London’s Metropolitan Police said Sunday they were looking into a speech given by an anti-vaccine COVID-19 conspiracy theorist, in which she apparently threatened the country’s medical workers by noting that Nazi doctors and nurses were hanged for their crimes during World War II.
Former nurse Kate Shemirani sparked outrage with her remarks given during an anti-vaccination event attended by thousands in London’s Trafalgar Square on Saturday.
Police said they were examining a video from the event during which Shemirani urged crowds to send her lists of doctors and nurses involved in England’s national COVID-19 vaccination campaign.
“Get their names, email them to me. We have a group of lawyers, we are collating all that,” said Shemirani, who was struck off from practicing as a nurse earlier this year because of the disinformation she has spread.
“At the Nuremberg trials, the doctors and nurses stood trial and they hung,” she said, as the crowd cheered.
She then called on doctors and nurses to “stand with us, the people.”
Several of us are keen to report the individual in this video to the Prevent Radical Extremism programme.
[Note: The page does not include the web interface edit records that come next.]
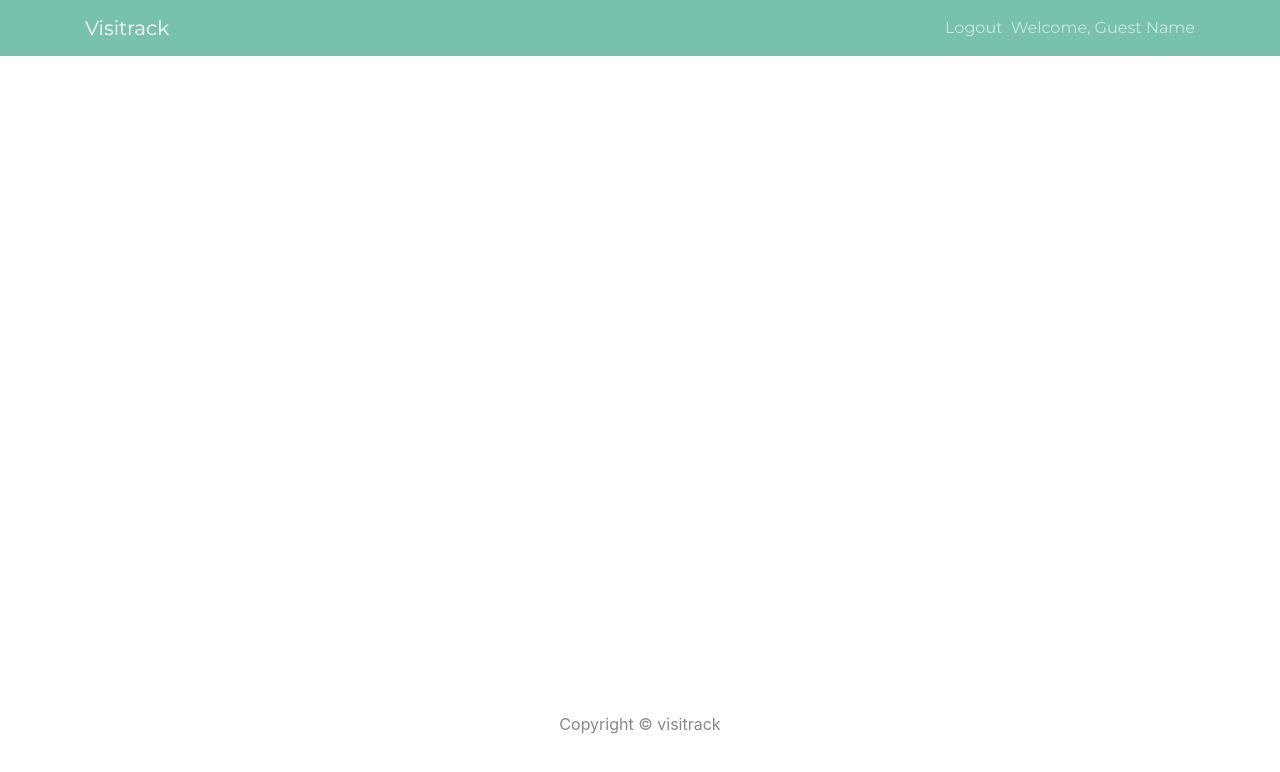
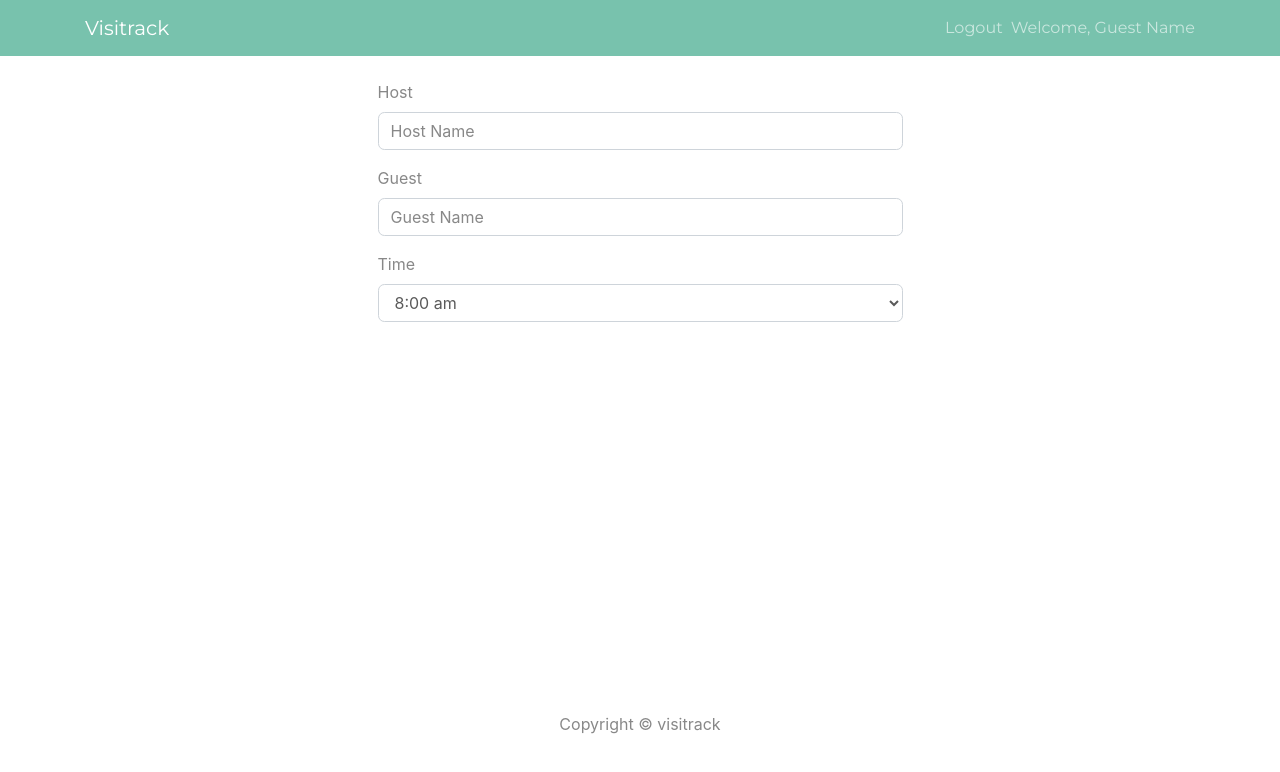
Before and after one commit to drake12395/visiTrack, a React (Create React App) app in the folder frontend/: page /createmeeting in a window 1280 px wide. Shown: the top 772 px of the page. Built offline with nearby package versions, Linux system fonts and the light colour scheme.

Commit message:
FormContainer to wrap all forms. Start of CreateMeeting UI

```diff
--- a/frontend/package.json
+++ b/frontend/package.json
@@ -8,6 +8,7 @@
     "@testing-library/user-event": "^12.2.2",
     "react": "^17.0.1",
     "react-bootstrap": "^1.4.0",
+    "react-datepicker": "^3.3.0",
     "react-dom": "^17.0.1",
     "react-scripts": "4.0.0",
     "react-webcam": "^5.2.1",
--- a/frontend/src/App.js
+++ b/frontend/src/App.js
@@ -5,6 +5,7 @@ import Header from './components/Header';
 import Footer from './components/Footer';
 import WebcamCapture from './components/WebcamCapture';
 import HostMeetings from './screens/HostMeetings';
+import CreateMeeting from './screens/CreateMeeting';
 
 const App = () => {
   return (
@@ -12,6 +13,7 @@ const App = () => {
       <Header />
       <main className='py-4'>
         <Container>
+          <Route exact path='/createmeeting' component={CreateMeeting} />
           <Route path='/hostmeetings' component={HostMeetings} />
           <Route exact path='/' component={WebcamCapture} />
         </Container>
--- /dev/null
+++ b/frontend/src/components/FormContainer.js
@@ -0,0 +1,16 @@
+import React from 'react';
+import { Container, Row, Col } from 'react-bootstrap';
+
+const FormContainer = ({ children }) => {
+  return (
+    <Container>
+      <Row className='justify-content-md-center'>
+        <Col xs={12} md={6}>
+          {children}
+        </Col>
+      </Row>
+    </Container>
+  );
+};
+
+export default FormContainer;
--- a/frontend/src/components/WebcamCapture.js
+++ b/frontend/src/components/WebcamCapture.js
@@ -57,14 +57,15 @@ const WebcamCapture = () => {
               )}
 
               <Card.Body>
-                <Card.Title>Guest Name</Card.Title>
+                <Card.Title className='text-center'>VISITOR</Card.Title>
+                <Card.Subtitle>Guest Name</Card.Subtitle>
                 <Card.Text>
                   Guest info: Bob is here to see Bill at 1:30
                 </Card.Text>
               </Card.Body>
             </Card>
             <Button variant='secondary' onClick={() => window.print()}>
-              Print Guest Pass
+              Check In
             </Button>
           </Col>
 
--- /dev/null
+++ b/frontend/src/screens/CreateMeeting.js
@@ -0,0 +1,39 @@
+import React, { useState } from 'react';
+import DatePicker from 'react-datepicker';
+import 'react-datepicker/dist/react-datepicker.css';
+import { Form, Button } from 'react-bootstrap';
+import FormContainer from '../components/FormContainer';
+
+const CreateMeeting = () => {
+  //   const [startDate, setStartDate] = useState(new Date());
+  // <DatePicker selected={startDate} onChange={(date) => setStartDate(date)} />
+  return (
+    <FormContainer>
+      <Form>
+        <Form.Group controlId='host'>
+          <Form.Label>Host</Form.Label>
+          <Form.Control type='host' placeholder='Host Name'></Form.Control>
+        </Form.Group>
+        <Form.Group controlId='guest'>
+          <Form.Label>Guest</Form.Label>
+          <Form.Control type='guest' placeholder='Guest Name'></Form.Control>
+        </Form.Group>
+        <Form.Group controlId='time'>
+          <Form.Label>Time</Form.Label>
+          <Form.Control as='select' type='guest' placeholder='Guest Name'>
+            <option>8:00 am</option>
+            <option>9:00 am</option>
+            <option>10:00 am</option>
+            <option>11:00 am</option>
+            <option>12:00 pm</option>
+            <option>1:00 pm</option>
+            <option>2:00 pm</option>
+            <option>3:00 pm</option>
+            <option>4:00 pm</option>
+          </Form.Control>
+        </Form.Group>
+      </Form>
+    </FormContainer>
+  );
+};
+export default CreateMeeting;
```
Also changed, not shown: 2 other files (tests, documents, lock files or other folders).
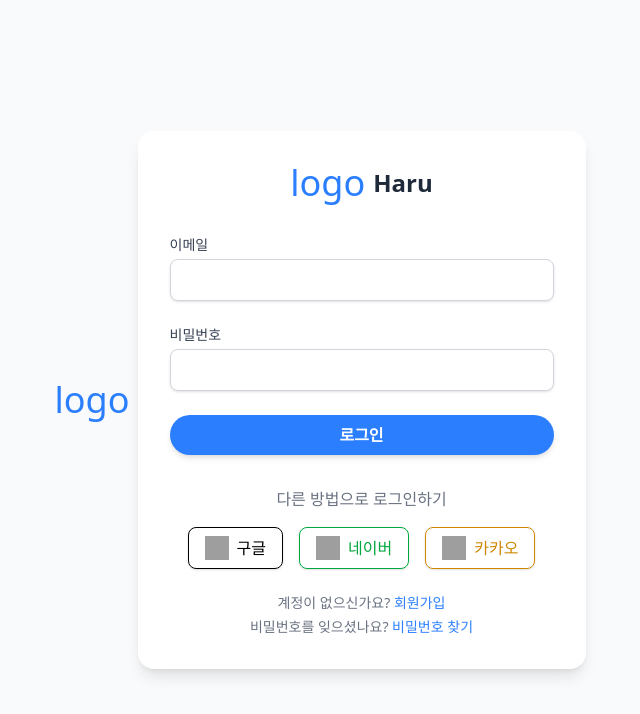
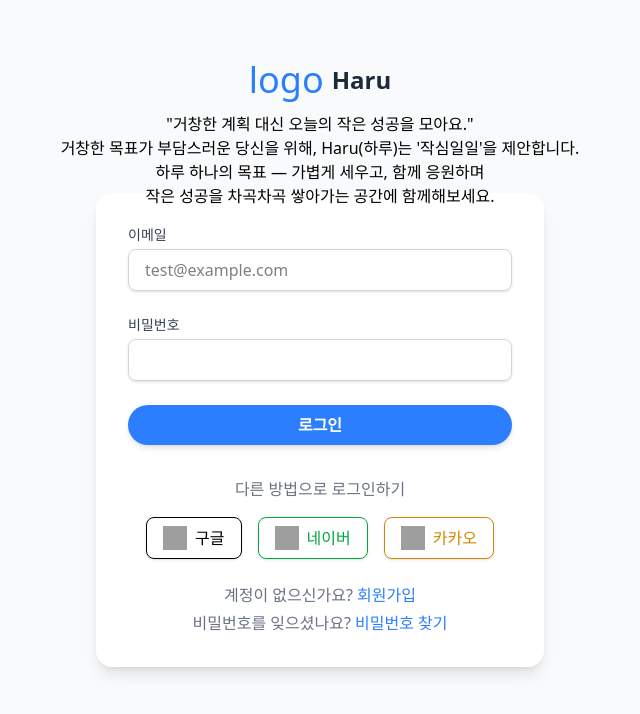
Before and after one commit to doyeonkim1997/sesac-oneul-haru-frontend, a React (Vite) app: page /login in a window 1280 px wide. Shown: the top 714 px of the page, without its empty margins (320-960 px from the left). Built offline with nearby package versions, Linux system fonts and the light colour scheme; grey boxes are pictures that could not be loaded.

Commit message:
feat(Login.tsx): 화면 수정

```diff
--- a/src/pages/Login.tsx
+++ b/src/pages/Login.tsx
@@ -11,15 +11,23 @@ export default function Login() {
   }
 
   return (
-    <div className="min-h-screen flex items-center justify-center bg-gray-50 px-4">
-          <span className="material-icons text-blue-500 text-4xl mr-2">logo</span>
-      <div className="w-full max-w-md bg-white p-8 rounded-2xl shadow-lg">
-        {/* 상단 로고 */}
-        <div className="flex items-center justify-center mb-8">
+    <div className="min-h-screen bg-gray-50 px-4 relative">
+      {/* 상단 중앙 로고 */}
+      <div className="absolute top-15 left-1/2 transform -translate-x-1/2 text-center">
+        <div className="flex items-center justify-center">
           <span className="material-icons text-blue-500 text-4xl mr-2">logo</span>
           <h1 className="text-2xl font-bold text-gray-800">Haru</h1>
         </div>
+        <h6 className="mt-3">"거창한 계획 대신 오늘의 작은 성공을 모아요."<br />
+        거창한 목표가 부담스러운 당신을 위해, Haru(하루)는 '작심일일'을 제안합니다.<br />
+        하루 하나의 목표 — 가볍게 세우고, 함께 응원하며<br />
+        작은 성공을 차곡차곡 쌓아가는 공간에 함께해보세요.</h6>
+      </div>
 
+
+      {/* 로그인 박스 */}
+      <div className="flex items-center justify-center min-h-screen">
+        <div className="w-full max-w-md bg-white p-8 rounded-2xl shadow-lg mt-15">
           {/* 로그인 폼 */}
           <form className="space-y-6" onSubmit={handleSubmit}>
             <div>
@@ -33,6 +41,7 @@ export default function Login() {
                 className="mt-1 block w-full px-4 py-2 border border-gray-300 rounded-lg shadow-sm focus:ring-blue-500 focus:border-blue-500"
                 value={email}
                 onChange={(e) => setEmail(e.target.value)}
+                placeholder="test@example.com"
               />
             </div>
 
@@ -57,7 +66,6 @@ export default function Login() {
               로그인
             </button>
           </form>
-
 
           {/* 다른 방법으로 로그인하기 */}
           <div className="mt-8">
@@ -96,9 +104,8 @@ export default function Login() {
             </div>
           </div>
 
-
           {/* 추가 링크 */}
-        <div className="mt-6 text-sm text-center text-gray-500 space-y-1">
+          <div className="mt-6 text-center text-gray-500 space-y-1">
             <p>
               계정이 없으신가요? <a href="#" className="text-blue-500 hover:underline">회원가입</a>
             </p>
@@ -108,5 +115,6 @@ export default function Login() {
           </div>
         </div>
       </div>
+    </div>
   )
 }
```
Lines whose indentation alone changed are shown as unchanged.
Might you direct us to the appropriate local contact for Trafalgar Square? https://t.co/4jIfGLqafV
— Trisha Greenhalgh (@trishgreenhalgh) July 24, 2021
“We are aware of a video circulating online showing a speech that occurred during a rally in Trafalgar Square on Saturday 24 July,” a Metropolitan Police spokesman said.
“Officers are carrying out inquiries to establish whether any offenses have been committed. No arrests have been made,” the spokesman said.
The Royal College of Nursing said Shemirani’s comments were “reprehensible and could put nursing staff at risk,” the BBC reported.
London Mayor Sadiq Khan tweeted Saturday, “This is utterly appalling, and I have raised it directly with the Met Police.”
“Our NHS staff are the heroes of this pandemic and Londoners from across this city roundly reject this hate,” the mayor wrote.
In May, Shemirani was suspended from being a nurse by the Nursing and Midwifery Council and then struck off in June for “putting the public at a significant risk of harm during a pandemic.”
At the time, the NMC said she had “been using her status as a registered nurse as a way of promoting her own distorted version of the truth.”
According to the Daily Mail newspaper, Shemirani’s social media accounts have been suspended due to her dissemination of conspiracy theories.
Shemirani has in past said vaccination teams should be called “death squads” and referred to the National Health Service as the “new Auschwitz,” the Mail reported.
On October 24, 2020, Shemirani’s son Sebastian gave an interview to the BBC in which he said he was concerned that his mother’s theories were “dangerous” and could have a negative influence on public health.
One of the first cases in the Nuremberg trials after World War II, during which Nazi officials were tried for their crimes, was on December 9, 1946, when charges were brought against 23 doctors and administrators for participating in war crimes and crimes against humanity.
Sixteen were eventually found guilty and seven were put to death.
Since the start of the coronavirus pandemic, various protest groups around the world have compared local health orders aimed at curbing infections to Nazi practices during the Holocaust.